Eighty percent of burn victims who have over half of their bodies destroyed are likely to die, according to the centre.
Dr Supanit said there are many treatment options. While autograft skin will stay on, allograft will peel off in two weeks, after "allowing time for new skin to grow". In case of deep wounds, autograft is still required, but patients will already pass the critical period. Lastly, artificial skin works on the same principle, but requires regular change and costs a lot.
"Allograft will come off naturally. Patients don't have to clean the wounds often, reducing pain and expense," he said.
Skin retrieval takes around a week. First, staff screen deceased donors for infectious diseases, wounds and tattoos, regardless of the cause of death. After removing skin using dermatome, they clean and process it several times. Finally, they place prepared skin in a special liquid -- glycerol -- at a temperature of 4C.
Staff prepares human skin.
"We collect skin from backs and thighs because they are larger and more useful than other parts," he said. "It is put in a plastic bottle and labelled with details, including production date, size and expiry. Theoretically, it can be kept for five years, but should be used in two years."
Skin removal should be conducted in a timely manner, about six hours if the deceased donor dies at room temperature or 12 hours in a cold room, he said.
While donors can die of any cause, most of them suffer from brain death (65%) and circulatory death (35%). The annual average of skin donation is around 100,000cm², but in the aftermath of the coronavirus pandemic, it has fallen to around 60,000cm².
"In the case of the Mountain B pub fire, we have used nearly 30,000cm². A fatal accident typically expends a lot of resources," he said.
Challenges include lack of staff and network. Founded in 2015, the skin bank has struggled with its manpower. A small team of trained staff must collect skin from hospitals themselves. When the outbreak hit, they were not allowed to work on the ground, but the situation is getting better.
The skin of deceased donors can help burn victims.
"Currently, we have around 30,000cm², but it should have hundreds of thousands in store for emergencies. We are trying our best to increase supply," he said.
The skin bank is the only source of donated skin. In fact, hospitals can retrieve tissues from donors, but they do not have skin transplant facilities.
Dr Supanit noted "some doctors are unfamiliar with the technique" of cadaver skin transplant. It has been discussed in academic conferences for years, but they are reluctant to carry out the procedure.
Dr Supanit said allograft is not covered by any health schemes. The skin bank is launching a campaign for free transplant until the end of September. It has drafted a plan to continue the service for five years, pending the government's approval, to provide an option for doctors and patients.
"Artificial skin is imported from foreign countries. It yields similar results to human skin, but costs a lot and entails economic loss," he said.
A wave of fires necessitates a large supply of donated skin. Early this month, flames engulfed the Mountain B pub in Chon Buri, reminiscent of the Santika pub fire in Bangkok over a decade ago. Last week, insurgents launched co-ordinated bomb and arson attacks on convenience stores and petrol stations in three southern border provinces, causing injuries.

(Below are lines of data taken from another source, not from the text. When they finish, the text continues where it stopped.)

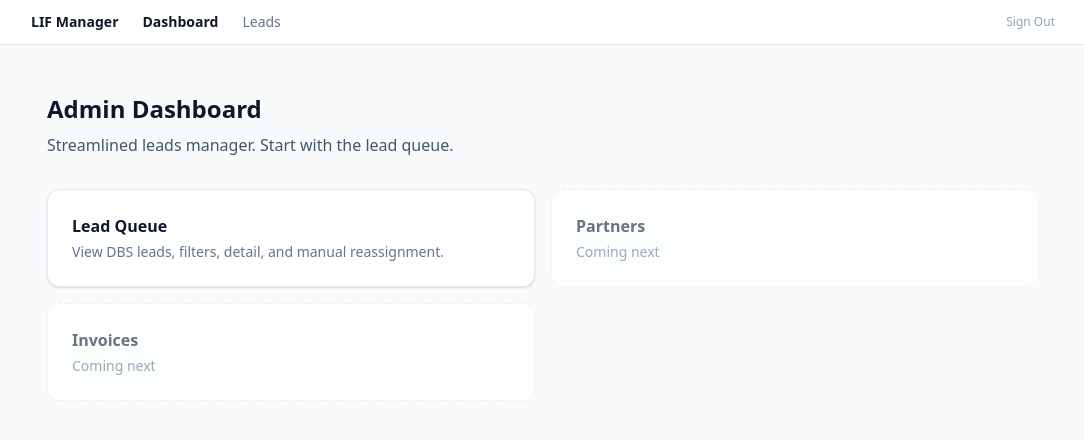
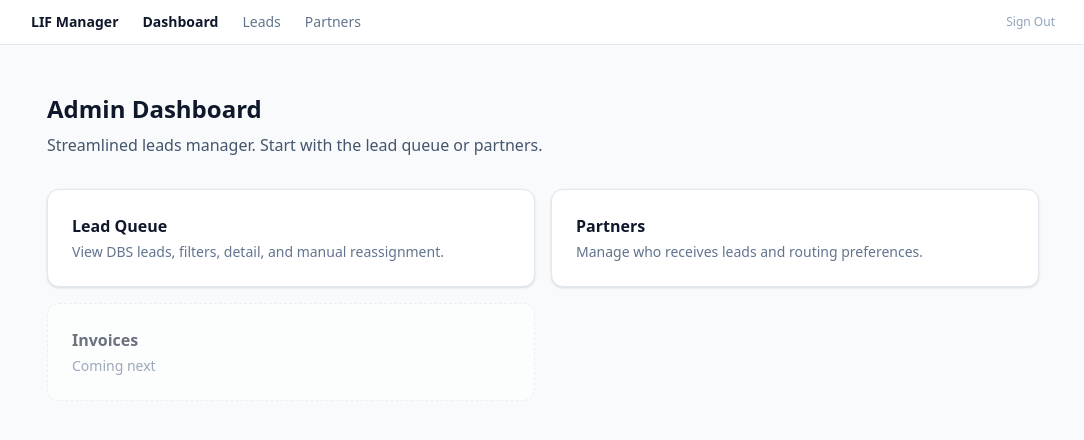
Before and after one commit to robertk-star/lif-manager, a Next.js app: page /admin in a window 1280 px wide. Shown: the top 440 px of the page, without its empty margins (97-1181 px from the left). Built offline with nearby package versions, Linux system fonts and the light colour scheme; no server answers.

Commit message:
Link Partners from admin dashboard

```diff
--- a/app/admin/page.tsx
+++ b/app/admin/page.tsx
@@ -7,7 +7,6 @@ export default function AdminDashboardPage() {
   const router = useRouter();
 
   useEffect(() => {
-    // Soft check: if leads API returns 401, send to login
     fetch("/api/admin/leads?limit=1").then((res) => {
       if (res.status === 401) router.replace("/admin/login");
     });
@@ -30,6 +29,9 @@ export default function AdminDashboardPage() {
             <a href="/admin/leads" className="text-sm text-slate-500 hover:text-slate-900">
               Leads
             </a>
+            <a href="/admin/partners" className="text-sm text-slate-500 hover:text-slate-900">
+              Partners
+            </a>
           </div>
           <button
             onClick={handleLogout}
@@ -43,7 +45,7 @@ export default function AdminDashboardPage() {
       <main className="mx-auto max-w-5xl px-4 py-12">
         <h1 className="text-2xl font-bold text-slate-900">Admin Dashboard</h1>
         <p className="mt-2 text-slate-600">
-          Streamlined leads manager. Start with the lead queue.
+          Streamlined leads manager. Start with the lead queue or partners.
         </p>
 
         <div className="mt-8 grid gap-4 sm:grid-cols-2">
@@ -56,10 +58,15 @@ export default function AdminDashboardPage() {
               View DBS leads, filters, detail, and manual reassignment.
             </p>
           </a>
-          <div className="rounded-xl border border-dashed border-slate-200 bg-white p-6 opacity-60">
+          <a
+            href="/admin/partners"
+            className="rounded-xl border border-slate-200 bg-white p-6 shadow-sm transition hover:border-slate-300"
+          >
             <h2 className="font-semibold text-slate-900">Partners</h2>
-            <p className="mt-1 text-sm text-slate-500">Coming next</p>
-          </div>
+            <p className="mt-1 text-sm text-slate-500">
+              Manage who receives leads and routing preferences.
+            </p>
+          </a>
           <div className="rounded-xl border border-dashed border-slate-200 bg-white p-6 opacity-60">
             <h2 className="font-semibold text-slate-900">Invoices</h2>
             <p className="mt-1 text-sm text-slate-500">Coming next</p>
```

"While minor fires go unnoticed, high-profile cases, for example the southern unrest and gas explosions, recur. We must be prepared for them," he added.

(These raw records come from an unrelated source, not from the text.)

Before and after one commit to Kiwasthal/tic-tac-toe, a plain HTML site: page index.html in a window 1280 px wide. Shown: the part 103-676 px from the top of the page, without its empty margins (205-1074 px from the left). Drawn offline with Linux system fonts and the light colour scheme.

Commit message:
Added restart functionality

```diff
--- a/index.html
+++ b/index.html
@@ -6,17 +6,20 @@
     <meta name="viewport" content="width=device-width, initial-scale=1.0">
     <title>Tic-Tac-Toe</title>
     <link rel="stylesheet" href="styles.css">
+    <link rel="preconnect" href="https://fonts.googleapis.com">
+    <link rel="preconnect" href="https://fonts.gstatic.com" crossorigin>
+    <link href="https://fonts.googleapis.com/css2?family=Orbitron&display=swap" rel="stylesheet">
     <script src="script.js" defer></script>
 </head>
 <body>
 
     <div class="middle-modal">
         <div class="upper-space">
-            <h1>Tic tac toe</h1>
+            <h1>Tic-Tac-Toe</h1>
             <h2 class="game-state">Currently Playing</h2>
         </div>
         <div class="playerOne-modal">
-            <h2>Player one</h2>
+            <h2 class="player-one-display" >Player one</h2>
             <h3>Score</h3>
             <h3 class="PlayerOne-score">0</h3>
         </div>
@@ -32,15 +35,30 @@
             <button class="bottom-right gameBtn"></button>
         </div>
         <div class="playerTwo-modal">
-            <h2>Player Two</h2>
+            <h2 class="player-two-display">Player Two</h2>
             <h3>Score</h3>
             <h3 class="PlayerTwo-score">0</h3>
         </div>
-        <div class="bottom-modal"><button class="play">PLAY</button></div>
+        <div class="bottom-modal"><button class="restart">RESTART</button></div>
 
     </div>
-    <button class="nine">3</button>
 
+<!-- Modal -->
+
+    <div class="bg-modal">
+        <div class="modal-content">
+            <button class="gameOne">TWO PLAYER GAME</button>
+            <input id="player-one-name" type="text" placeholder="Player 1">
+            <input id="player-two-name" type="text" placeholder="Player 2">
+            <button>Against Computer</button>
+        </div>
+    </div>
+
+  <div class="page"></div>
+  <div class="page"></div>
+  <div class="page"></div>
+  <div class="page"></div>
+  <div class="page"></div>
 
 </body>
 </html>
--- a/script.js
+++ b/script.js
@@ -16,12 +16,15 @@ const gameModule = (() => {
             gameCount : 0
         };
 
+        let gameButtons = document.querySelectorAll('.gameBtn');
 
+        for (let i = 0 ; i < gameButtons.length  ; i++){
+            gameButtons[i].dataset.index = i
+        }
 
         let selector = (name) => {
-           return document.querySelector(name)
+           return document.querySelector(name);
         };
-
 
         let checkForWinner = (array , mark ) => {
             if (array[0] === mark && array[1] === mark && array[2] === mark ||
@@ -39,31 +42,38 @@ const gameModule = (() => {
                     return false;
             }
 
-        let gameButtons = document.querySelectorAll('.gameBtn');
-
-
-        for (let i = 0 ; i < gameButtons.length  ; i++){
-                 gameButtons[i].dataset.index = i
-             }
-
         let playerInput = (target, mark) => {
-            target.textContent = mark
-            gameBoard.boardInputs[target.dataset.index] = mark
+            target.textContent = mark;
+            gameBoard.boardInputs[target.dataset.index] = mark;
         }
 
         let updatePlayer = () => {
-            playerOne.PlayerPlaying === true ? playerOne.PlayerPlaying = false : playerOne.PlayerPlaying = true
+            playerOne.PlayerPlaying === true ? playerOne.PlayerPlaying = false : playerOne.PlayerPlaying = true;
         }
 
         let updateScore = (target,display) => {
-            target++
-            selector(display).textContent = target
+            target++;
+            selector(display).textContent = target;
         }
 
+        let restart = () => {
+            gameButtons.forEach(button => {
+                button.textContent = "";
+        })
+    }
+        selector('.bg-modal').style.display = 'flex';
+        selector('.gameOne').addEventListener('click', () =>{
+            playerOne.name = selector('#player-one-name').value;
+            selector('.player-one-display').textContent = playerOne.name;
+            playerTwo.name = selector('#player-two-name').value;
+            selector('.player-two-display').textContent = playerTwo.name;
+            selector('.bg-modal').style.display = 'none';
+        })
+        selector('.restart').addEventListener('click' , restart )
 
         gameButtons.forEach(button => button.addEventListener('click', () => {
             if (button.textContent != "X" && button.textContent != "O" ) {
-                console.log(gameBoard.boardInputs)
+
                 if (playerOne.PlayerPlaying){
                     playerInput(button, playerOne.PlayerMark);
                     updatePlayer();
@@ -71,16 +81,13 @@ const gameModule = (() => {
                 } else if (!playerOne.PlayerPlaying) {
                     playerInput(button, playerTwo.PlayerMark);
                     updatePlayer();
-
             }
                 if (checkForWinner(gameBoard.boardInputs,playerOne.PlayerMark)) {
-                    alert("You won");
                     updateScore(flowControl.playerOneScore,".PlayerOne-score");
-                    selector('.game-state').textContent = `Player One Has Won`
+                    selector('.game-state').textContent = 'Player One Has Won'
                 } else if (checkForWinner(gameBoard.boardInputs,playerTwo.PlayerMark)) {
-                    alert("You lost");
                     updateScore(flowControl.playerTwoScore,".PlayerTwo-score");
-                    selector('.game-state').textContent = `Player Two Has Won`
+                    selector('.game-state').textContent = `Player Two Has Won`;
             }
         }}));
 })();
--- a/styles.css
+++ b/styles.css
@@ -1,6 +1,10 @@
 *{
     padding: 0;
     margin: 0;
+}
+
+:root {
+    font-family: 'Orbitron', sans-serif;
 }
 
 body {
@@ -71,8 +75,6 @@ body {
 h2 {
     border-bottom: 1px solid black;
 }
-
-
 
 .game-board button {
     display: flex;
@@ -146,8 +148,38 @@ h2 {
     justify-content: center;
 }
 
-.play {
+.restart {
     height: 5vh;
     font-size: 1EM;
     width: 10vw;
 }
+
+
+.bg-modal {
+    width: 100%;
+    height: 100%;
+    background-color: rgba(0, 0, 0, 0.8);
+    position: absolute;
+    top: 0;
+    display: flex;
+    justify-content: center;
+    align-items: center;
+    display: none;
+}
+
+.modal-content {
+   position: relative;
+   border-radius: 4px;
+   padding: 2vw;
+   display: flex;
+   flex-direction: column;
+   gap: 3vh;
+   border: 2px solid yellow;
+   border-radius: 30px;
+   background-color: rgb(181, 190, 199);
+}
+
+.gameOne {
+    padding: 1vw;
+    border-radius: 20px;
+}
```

The anatomy of the skin
Skin is the largest and fastest-growing organ in the body. It consists of three layers: the epidermis (outer), the dermis (middle), and the subcutaneous tissue (deep). Each contains specific cells, vessels, glands and receptors. It gives protection, regulates body temperature, works as a sensory organ and produces vitamin D.
Guidelines for skin donation
- No minimum age up to 80
- Weigh at least 50kg, minimum height 150cm
- Free of diseases, including hepatitis, HIV/Aids, syphilis, cancer
- Free of wounds, scars, skin diseases, tattoos, etc
- Free of drug use and criminal history within a year before death
For more information, contact the skin bank at 1666, 02-256-4045/6 ext 2508, 092-247-9864 or add Line ID: odctsb.